== Task prompt ==
Go through the data and report how many lines include the word "PlanEntity", giving only the number.
── Supplied information ──
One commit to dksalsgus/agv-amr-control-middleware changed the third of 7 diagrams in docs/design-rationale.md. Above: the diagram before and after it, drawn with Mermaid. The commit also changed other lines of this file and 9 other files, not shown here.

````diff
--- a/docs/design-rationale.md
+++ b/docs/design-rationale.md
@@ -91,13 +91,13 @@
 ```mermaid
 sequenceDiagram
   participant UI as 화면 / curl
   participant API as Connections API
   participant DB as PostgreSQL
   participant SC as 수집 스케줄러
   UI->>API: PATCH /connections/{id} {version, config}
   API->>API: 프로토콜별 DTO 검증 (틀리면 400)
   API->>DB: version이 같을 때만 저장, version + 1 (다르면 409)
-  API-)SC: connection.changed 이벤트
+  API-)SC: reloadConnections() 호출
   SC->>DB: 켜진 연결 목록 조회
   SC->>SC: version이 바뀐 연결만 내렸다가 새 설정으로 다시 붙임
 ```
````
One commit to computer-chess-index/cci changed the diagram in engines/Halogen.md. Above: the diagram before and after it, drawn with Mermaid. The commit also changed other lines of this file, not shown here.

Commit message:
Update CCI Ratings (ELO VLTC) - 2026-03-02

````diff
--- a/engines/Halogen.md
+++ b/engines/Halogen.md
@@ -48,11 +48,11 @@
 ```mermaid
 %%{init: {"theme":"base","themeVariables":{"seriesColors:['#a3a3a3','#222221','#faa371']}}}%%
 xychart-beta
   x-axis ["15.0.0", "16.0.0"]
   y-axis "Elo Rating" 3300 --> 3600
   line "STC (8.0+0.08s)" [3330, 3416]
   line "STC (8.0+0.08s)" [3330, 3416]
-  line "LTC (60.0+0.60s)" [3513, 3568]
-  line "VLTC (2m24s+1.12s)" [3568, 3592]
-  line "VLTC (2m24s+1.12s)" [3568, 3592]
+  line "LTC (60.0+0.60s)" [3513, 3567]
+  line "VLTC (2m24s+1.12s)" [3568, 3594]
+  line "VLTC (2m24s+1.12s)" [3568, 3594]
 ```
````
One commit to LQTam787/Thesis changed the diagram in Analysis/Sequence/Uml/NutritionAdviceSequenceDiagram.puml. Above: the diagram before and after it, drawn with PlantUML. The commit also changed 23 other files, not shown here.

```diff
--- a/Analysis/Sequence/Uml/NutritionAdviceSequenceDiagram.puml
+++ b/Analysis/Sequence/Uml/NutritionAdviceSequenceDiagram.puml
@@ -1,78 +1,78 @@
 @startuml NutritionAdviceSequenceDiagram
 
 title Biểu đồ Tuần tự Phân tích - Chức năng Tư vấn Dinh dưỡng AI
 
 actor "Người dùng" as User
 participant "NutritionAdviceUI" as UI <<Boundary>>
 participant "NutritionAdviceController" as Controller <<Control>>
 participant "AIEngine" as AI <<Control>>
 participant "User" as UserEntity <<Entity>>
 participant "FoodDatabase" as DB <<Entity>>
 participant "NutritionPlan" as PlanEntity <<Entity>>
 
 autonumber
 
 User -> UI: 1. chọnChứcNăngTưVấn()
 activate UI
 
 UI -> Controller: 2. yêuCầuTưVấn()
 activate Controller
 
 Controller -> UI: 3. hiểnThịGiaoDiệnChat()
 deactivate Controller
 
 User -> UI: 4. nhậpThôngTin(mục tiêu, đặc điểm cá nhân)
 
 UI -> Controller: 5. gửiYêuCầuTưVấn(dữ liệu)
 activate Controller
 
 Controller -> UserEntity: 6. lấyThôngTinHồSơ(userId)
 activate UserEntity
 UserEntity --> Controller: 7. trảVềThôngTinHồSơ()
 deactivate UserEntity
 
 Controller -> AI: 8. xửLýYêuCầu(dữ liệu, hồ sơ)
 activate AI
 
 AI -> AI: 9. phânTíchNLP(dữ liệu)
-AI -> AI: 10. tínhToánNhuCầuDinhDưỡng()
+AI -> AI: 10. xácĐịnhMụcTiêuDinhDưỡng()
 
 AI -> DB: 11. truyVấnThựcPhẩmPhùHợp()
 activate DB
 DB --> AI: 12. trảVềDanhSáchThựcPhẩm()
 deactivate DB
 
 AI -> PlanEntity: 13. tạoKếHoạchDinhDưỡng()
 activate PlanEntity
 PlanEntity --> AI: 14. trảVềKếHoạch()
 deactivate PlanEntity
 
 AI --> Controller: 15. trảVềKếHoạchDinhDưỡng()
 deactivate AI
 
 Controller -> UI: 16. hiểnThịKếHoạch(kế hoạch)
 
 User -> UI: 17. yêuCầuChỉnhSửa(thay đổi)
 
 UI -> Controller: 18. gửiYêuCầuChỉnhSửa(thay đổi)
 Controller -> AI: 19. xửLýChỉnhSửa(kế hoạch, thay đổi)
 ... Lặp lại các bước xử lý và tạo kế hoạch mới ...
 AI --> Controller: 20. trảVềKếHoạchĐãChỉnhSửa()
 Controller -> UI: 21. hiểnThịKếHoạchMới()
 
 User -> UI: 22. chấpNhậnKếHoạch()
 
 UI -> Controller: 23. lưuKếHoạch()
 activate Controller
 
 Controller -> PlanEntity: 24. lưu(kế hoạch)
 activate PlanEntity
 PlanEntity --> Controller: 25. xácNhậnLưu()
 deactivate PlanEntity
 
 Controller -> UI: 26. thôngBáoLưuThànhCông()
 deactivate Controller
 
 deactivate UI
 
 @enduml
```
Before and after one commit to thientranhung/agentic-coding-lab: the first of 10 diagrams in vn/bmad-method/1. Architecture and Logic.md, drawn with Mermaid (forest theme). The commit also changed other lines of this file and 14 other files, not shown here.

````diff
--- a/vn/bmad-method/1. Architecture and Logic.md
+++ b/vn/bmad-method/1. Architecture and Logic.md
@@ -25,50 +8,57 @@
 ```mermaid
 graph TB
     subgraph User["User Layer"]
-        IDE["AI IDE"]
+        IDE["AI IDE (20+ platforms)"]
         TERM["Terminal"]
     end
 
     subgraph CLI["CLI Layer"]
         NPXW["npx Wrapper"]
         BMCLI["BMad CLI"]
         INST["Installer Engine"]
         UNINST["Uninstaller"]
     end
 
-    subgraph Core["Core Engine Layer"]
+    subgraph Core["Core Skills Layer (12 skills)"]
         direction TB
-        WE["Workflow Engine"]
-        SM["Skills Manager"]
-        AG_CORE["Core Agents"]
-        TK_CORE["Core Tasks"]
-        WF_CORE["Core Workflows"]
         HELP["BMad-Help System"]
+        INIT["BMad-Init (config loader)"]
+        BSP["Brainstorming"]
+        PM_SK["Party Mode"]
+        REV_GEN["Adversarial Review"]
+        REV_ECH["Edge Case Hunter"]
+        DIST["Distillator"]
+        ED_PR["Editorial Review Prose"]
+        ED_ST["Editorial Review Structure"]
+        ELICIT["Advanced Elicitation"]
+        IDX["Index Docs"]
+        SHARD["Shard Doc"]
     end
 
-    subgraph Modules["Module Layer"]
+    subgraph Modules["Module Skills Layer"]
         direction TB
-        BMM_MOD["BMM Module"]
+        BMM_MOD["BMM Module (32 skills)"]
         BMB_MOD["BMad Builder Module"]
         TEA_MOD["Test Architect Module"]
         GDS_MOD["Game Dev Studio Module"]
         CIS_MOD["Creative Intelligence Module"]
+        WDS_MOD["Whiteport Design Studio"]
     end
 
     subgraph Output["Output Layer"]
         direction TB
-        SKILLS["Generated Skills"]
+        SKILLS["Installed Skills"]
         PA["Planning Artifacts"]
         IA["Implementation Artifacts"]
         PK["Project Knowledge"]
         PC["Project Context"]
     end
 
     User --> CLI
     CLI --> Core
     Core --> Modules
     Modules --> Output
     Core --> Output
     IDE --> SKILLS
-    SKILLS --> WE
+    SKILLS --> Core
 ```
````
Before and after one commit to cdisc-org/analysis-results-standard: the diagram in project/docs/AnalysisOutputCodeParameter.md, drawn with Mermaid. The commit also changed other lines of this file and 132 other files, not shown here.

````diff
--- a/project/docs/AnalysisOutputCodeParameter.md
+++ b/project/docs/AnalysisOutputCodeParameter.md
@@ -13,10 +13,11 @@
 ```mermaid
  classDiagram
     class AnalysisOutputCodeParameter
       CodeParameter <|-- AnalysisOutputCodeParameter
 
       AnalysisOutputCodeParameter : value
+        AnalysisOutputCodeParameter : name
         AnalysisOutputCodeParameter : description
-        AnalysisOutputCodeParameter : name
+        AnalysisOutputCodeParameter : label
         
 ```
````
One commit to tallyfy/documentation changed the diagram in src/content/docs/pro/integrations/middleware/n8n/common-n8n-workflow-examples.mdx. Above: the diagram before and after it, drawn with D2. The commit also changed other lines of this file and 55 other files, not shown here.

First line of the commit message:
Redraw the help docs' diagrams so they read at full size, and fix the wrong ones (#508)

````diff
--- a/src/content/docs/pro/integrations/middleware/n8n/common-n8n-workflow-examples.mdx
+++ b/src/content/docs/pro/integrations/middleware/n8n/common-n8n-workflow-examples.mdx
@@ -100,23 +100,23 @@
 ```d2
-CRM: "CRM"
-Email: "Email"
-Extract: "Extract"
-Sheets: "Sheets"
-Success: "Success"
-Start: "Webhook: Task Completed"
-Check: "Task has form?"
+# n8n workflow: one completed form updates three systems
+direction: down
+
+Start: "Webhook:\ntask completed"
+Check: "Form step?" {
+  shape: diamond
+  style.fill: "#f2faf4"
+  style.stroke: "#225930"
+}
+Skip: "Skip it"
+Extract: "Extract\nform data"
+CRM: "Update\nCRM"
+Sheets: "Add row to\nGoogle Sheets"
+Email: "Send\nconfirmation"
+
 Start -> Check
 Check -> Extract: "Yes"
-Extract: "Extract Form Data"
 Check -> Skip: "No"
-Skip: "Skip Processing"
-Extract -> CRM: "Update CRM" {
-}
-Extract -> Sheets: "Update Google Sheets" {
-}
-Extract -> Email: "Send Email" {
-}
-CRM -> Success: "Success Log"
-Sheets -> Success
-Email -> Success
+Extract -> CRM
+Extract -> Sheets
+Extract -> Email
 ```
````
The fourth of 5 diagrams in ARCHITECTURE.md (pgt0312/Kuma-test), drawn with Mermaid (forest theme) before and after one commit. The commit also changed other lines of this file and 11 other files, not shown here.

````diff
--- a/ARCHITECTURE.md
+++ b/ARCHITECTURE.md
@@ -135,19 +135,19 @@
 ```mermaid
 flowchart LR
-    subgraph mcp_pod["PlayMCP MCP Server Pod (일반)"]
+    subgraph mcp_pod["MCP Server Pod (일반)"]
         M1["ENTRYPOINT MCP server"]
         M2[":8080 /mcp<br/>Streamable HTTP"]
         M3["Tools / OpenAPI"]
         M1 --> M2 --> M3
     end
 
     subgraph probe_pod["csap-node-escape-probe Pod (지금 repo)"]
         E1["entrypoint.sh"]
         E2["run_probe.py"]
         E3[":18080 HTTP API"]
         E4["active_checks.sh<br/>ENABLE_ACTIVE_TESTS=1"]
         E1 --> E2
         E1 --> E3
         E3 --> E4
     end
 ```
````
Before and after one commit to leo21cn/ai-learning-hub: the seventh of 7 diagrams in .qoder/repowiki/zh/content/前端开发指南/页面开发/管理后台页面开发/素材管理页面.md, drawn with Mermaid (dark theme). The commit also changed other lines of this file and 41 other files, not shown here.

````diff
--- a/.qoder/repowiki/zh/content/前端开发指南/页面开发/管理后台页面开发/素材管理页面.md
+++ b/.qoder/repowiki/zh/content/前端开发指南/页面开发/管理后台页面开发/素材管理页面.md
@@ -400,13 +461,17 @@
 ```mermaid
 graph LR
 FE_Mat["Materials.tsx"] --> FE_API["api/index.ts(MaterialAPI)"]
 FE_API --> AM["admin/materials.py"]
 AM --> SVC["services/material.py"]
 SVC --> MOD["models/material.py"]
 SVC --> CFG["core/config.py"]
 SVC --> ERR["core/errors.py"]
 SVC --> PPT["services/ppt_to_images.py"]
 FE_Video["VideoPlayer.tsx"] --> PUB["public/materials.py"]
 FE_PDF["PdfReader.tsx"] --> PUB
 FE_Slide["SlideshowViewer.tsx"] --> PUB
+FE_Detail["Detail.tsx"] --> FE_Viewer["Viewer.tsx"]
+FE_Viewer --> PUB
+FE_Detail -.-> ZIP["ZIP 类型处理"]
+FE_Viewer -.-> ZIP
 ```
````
───
== Written answer ==
9